■ Task instructions: The entire set of lines below should be copied exactly.

■ Given entries:
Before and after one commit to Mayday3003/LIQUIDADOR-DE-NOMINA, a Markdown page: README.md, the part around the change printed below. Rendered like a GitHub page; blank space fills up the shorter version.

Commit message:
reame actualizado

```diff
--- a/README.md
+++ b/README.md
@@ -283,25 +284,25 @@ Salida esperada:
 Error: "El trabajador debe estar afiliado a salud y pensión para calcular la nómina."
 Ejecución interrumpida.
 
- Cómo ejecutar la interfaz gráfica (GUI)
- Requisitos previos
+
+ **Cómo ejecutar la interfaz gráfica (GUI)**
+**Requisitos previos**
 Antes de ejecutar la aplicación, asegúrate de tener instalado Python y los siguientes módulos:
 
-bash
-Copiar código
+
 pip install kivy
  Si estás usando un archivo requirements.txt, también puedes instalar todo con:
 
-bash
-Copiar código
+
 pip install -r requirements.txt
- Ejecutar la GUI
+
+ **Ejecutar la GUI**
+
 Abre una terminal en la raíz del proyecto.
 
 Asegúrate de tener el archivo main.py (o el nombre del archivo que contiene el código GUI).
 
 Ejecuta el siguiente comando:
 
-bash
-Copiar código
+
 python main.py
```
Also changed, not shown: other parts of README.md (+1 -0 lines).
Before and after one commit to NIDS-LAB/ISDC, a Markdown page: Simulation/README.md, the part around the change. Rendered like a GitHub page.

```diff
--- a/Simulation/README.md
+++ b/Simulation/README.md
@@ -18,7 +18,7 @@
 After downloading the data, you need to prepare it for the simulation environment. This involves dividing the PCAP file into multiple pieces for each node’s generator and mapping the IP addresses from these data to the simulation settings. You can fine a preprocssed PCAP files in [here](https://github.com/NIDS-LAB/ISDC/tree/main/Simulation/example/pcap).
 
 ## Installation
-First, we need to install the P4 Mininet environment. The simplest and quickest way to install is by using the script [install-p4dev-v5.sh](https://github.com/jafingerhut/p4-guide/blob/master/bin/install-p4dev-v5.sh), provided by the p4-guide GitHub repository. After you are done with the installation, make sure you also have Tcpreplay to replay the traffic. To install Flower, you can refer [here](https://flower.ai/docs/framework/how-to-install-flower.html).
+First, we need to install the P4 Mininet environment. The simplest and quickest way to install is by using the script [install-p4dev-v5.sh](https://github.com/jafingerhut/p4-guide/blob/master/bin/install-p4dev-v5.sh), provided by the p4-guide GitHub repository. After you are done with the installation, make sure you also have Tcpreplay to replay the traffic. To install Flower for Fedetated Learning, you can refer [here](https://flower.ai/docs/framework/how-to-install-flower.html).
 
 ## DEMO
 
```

■ Output for this exercise:
Before and after one commit to Mayday3003/LIQUIDADOR-DE-NOMINA, a Markdown page: README.md, the part around the change printed below. Rendered like a GitHub page; blank space fills up the shorter version.

Commit message:
reame actualizado

```diff
--- a/README.md
+++ b/README.md
@@ -283,25 +284,25 @@ Salida esperada:
 Error: "El trabajador debe estar afiliado a salud y pensión para calcular la nómina."
 Ejecución interrumpida.
 
- Cómo ejecutar la interfaz gráfica (GUI)
- Requisitos previos
+
+ **Cómo ejecutar la interfaz gráfica (GUI)**
+**Requisitos previos**
 Antes de ejecutar la aplicación, asegúrate de tener instalado Python y los siguientes módulos:
 
-bash
-Copiar código
+
 pip install kivy
  Si estás usando un archivo requirements.txt, también puedes instalar todo con:
 
-bash
-Copiar código
+
 pip install -r requirements.txt
- Ejecutar la GUI
+
+ **Ejecutar la GUI**
+
 Abre una terminal en la raíz del proyecto.
 
 Asegúrate de tener el archivo main.py (o el nombre del archivo que contiene el código GUI).
 
 Ejecuta el siguiente comando:
 
-bash
-Copiar código
+
 python main.py
```
Also changed, not shown: other parts of README.md (+1 -0 lines).
Before and after one commit to NIDS-LAB/ISDC, a Markdown page: Simulation/README.md, the part around the change. Rendered like a GitHub page.

```diff
--- a/Simulation/README.md
+++ b/Simulation/README.md
@@ -18,7 +18,7 @@
 After downloading the data, you need to prepare it for the simulation environment. This involves dividing the PCAP file into multiple pieces for each node’s generator and mapping the IP addresses from these data to the simulation settings. You can fine a preprocssed PCAP files in [here](https://github.com/NIDS-LAB/ISDC/tree/main/Simulation/example/pcap).
 
 ## Installation
-First, we need to install the P4 Mininet environment. The simplest and quickest way to install is by using the script [install-p4dev-v5.sh](https://github.com/jafingerhut/p4-guide/blob/master/bin/install-p4dev-v5.sh), provided by the p4-guide GitHub repository. After you are done with the installation, make sure you also have Tcpreplay to replay the traffic. To install Flower, you can refer [here](https://flower.ai/docs/framework/how-to-install-flower.html).
+First, we need to install the P4 Mininet environment. The simplest and quickest way to install is by using the script [install-p4dev-v5.sh](https://github.com/jafingerhut/p4-guide/blob/master/bin/install-p4dev-v5.sh), provided by the p4-guide GitHub repository. After you are done with the installation, make sure you also have Tcpreplay to replay the traffic. To install Flower for Fedetated Learning, you can refer [here](https://flower.ai/docs/framework/how-to-install-flower.html).
 
 ## DEMO
 
```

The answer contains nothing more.